Aim of the exercise — Pick out every line in the data below that holds "style".

Excerpted records —
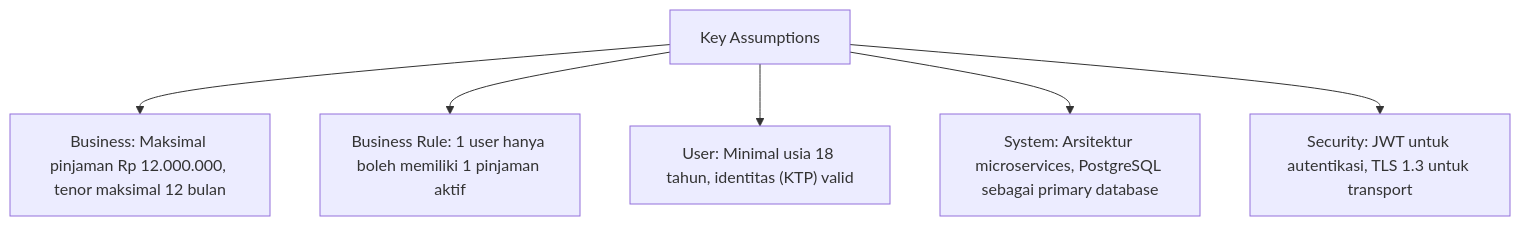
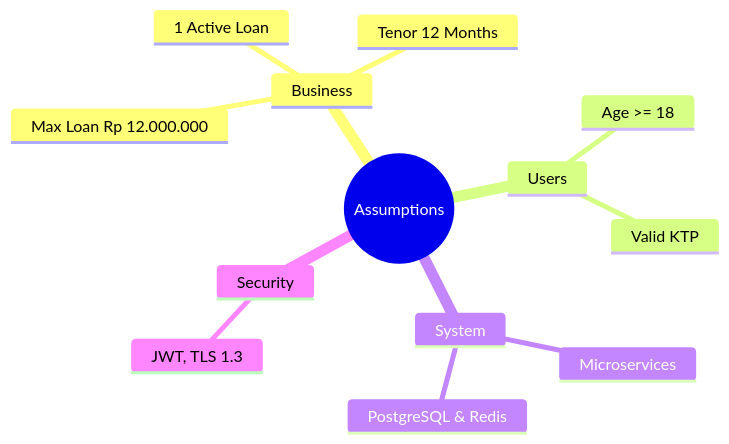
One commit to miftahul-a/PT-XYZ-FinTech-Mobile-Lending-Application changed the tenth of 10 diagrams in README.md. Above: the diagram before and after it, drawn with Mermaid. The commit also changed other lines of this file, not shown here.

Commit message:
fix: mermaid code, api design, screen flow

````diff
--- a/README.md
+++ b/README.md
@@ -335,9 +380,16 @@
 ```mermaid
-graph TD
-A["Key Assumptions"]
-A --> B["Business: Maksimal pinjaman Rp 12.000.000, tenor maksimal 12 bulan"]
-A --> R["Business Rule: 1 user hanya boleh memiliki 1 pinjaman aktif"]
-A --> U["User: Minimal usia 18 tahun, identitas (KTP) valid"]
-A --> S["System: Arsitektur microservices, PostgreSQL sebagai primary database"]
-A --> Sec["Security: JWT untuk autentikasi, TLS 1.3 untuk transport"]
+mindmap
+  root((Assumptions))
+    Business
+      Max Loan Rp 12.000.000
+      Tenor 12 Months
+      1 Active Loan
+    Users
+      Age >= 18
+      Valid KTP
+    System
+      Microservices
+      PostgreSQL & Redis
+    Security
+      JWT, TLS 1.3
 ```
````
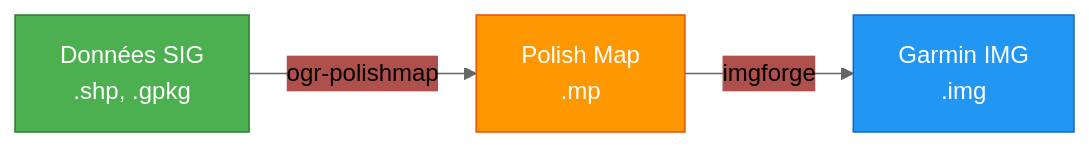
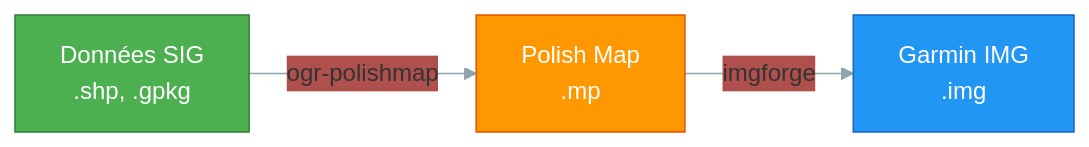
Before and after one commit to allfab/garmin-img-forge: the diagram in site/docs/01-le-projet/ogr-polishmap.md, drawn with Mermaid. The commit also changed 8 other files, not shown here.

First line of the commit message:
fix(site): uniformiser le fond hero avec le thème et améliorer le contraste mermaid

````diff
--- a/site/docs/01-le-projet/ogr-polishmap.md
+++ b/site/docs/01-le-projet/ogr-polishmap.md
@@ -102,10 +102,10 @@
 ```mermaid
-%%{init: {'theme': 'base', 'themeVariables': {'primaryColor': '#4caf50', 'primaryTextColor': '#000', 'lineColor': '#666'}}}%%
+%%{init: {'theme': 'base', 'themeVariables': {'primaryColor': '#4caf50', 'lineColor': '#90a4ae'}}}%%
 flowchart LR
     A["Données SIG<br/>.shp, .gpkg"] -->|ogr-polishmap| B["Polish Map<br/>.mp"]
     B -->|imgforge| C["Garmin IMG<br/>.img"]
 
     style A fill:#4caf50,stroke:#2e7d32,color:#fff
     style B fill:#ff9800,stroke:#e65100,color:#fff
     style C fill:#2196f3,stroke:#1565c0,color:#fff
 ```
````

Output for this task —
     style A fill:#4caf50,stroke:#2e7d32,color:#fff
     style B fill:#ff9800,stroke:#e65100,color:#fff
     style C fill:#2196f3,stroke:#1565c0,color:#fff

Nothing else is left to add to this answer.